## To do
Report each line of the entries that includes "index" by copying it.

## Records for the exercise
# # # #

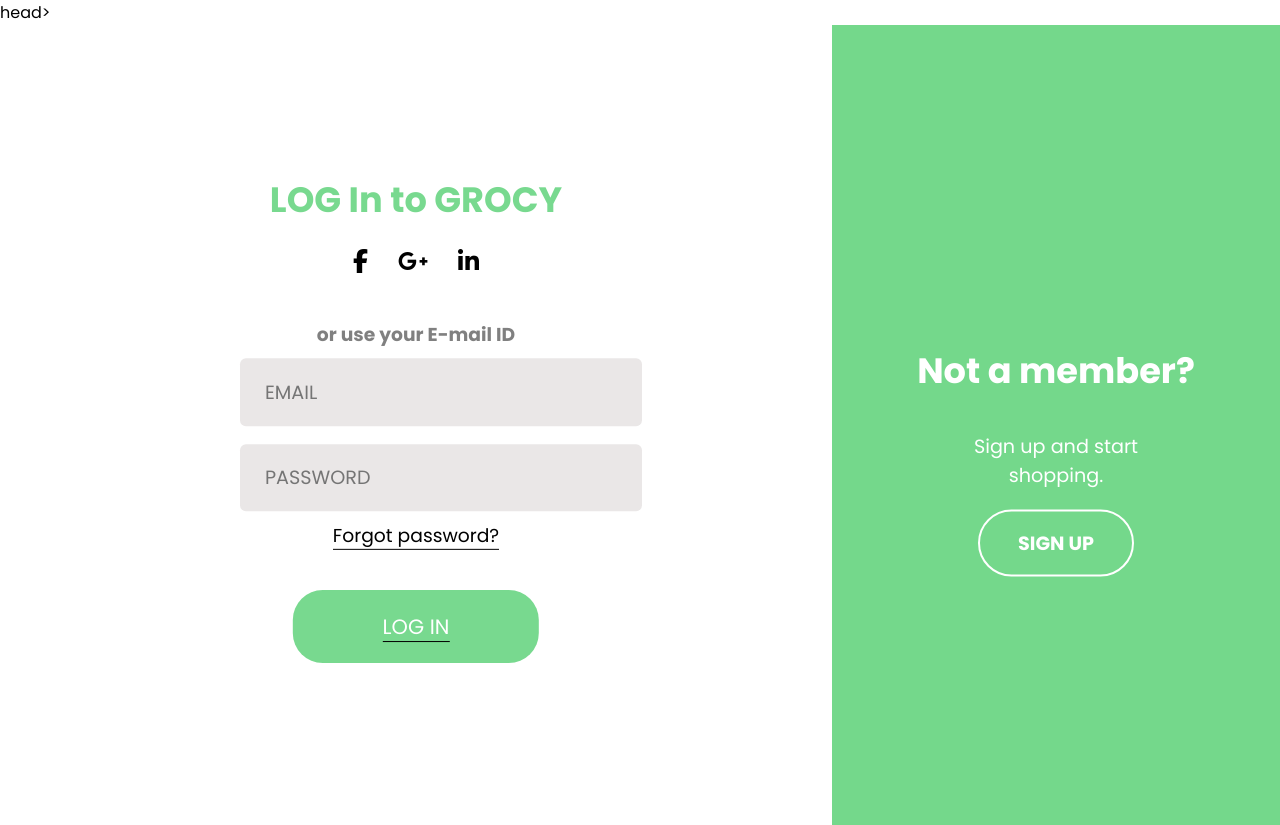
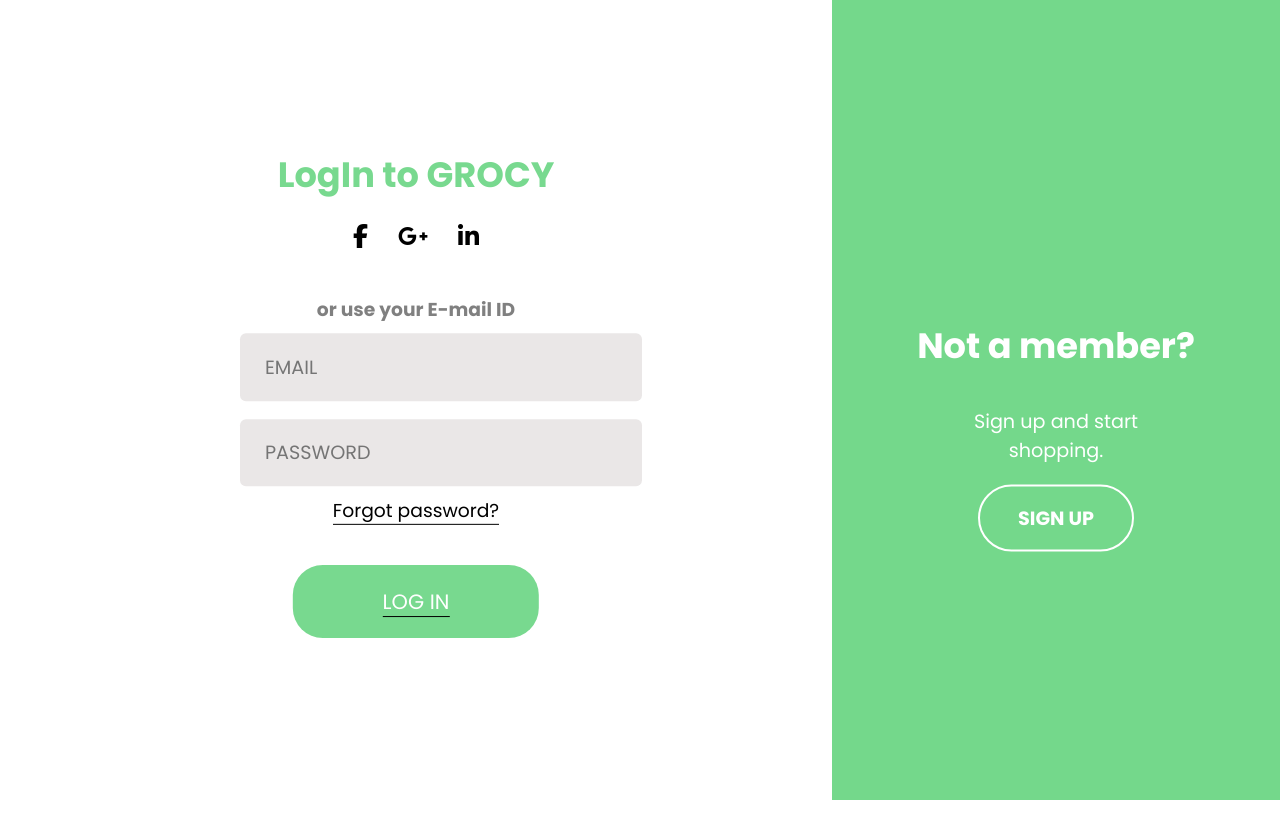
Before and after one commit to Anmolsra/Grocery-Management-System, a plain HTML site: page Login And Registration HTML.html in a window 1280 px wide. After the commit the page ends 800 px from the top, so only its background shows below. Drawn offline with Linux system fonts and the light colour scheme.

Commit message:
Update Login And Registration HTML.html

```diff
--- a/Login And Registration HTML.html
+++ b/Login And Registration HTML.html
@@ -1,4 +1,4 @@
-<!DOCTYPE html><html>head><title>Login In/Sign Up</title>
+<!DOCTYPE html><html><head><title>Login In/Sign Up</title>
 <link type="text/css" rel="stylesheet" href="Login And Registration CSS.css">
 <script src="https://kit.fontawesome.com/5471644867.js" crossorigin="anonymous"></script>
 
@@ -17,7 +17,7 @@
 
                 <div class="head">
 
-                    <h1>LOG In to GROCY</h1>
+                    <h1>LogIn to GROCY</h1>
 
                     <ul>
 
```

# # # #

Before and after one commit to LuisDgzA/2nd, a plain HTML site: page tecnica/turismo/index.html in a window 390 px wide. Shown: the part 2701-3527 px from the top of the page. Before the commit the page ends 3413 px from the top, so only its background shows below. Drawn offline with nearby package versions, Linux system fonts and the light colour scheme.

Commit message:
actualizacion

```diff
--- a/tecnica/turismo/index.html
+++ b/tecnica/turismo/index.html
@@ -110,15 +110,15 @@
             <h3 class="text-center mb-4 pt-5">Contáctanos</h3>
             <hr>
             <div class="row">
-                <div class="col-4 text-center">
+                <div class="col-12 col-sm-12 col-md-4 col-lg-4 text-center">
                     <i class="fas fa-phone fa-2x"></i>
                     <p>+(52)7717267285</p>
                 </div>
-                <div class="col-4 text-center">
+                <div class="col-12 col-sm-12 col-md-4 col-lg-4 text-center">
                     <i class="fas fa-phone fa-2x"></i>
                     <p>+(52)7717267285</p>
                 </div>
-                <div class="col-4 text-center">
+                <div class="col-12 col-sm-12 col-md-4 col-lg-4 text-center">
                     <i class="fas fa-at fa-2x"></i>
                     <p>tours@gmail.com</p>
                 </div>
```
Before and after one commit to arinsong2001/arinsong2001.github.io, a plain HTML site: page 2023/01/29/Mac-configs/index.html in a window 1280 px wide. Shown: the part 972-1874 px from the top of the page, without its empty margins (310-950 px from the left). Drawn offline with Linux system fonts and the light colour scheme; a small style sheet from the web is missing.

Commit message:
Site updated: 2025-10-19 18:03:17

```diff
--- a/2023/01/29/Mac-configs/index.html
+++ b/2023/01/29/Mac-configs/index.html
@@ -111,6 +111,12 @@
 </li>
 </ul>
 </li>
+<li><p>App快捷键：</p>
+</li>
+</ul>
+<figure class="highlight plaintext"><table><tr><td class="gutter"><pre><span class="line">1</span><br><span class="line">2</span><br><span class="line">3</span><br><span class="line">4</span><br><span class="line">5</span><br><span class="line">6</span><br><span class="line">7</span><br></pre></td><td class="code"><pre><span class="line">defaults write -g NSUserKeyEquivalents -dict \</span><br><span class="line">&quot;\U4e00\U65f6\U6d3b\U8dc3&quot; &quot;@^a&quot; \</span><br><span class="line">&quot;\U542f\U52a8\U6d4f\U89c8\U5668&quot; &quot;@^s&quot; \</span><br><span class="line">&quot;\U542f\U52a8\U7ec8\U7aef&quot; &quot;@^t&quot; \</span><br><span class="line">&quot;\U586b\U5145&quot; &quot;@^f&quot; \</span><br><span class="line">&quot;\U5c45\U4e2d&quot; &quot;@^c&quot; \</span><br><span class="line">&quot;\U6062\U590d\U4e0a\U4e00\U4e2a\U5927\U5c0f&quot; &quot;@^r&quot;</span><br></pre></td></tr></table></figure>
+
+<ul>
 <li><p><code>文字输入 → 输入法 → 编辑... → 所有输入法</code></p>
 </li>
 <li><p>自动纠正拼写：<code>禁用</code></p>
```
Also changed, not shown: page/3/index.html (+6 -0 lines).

# # # #

## Final answer
Before and after one commit to LuisDgzA/2nd, a plain HTML site: page tecnica/turismo/index.html in a window 390 px wide. Shown: the part 2701-3527 px from the top of the page. Before the commit the page ends 3413 px from the top, so only its background shows below. Drawn offline with nearby package versions, Linux system fonts and the light colour scheme.
--- a/tecnica/turismo/index.html
+++ b/tecnica/turismo/index.html
Before and after one commit to arinsong2001/arinsong2001.github.io, a plain HTML site: page 2023/01/29/Mac-configs/index.html in a window 1280 px wide. Shown: the part 972-1874 px from the top of the page, without its empty margins (310-950 px from the left). Drawn offline with Linux system fonts and the light colour scheme; a small style sheet from the web is missing.
--- a/2023/01/29/Mac-configs/index.html
+++ b/2023/01/29/Mac-configs/index.html
Also changed, not shown: page/3/index.html (+6 -0 lines).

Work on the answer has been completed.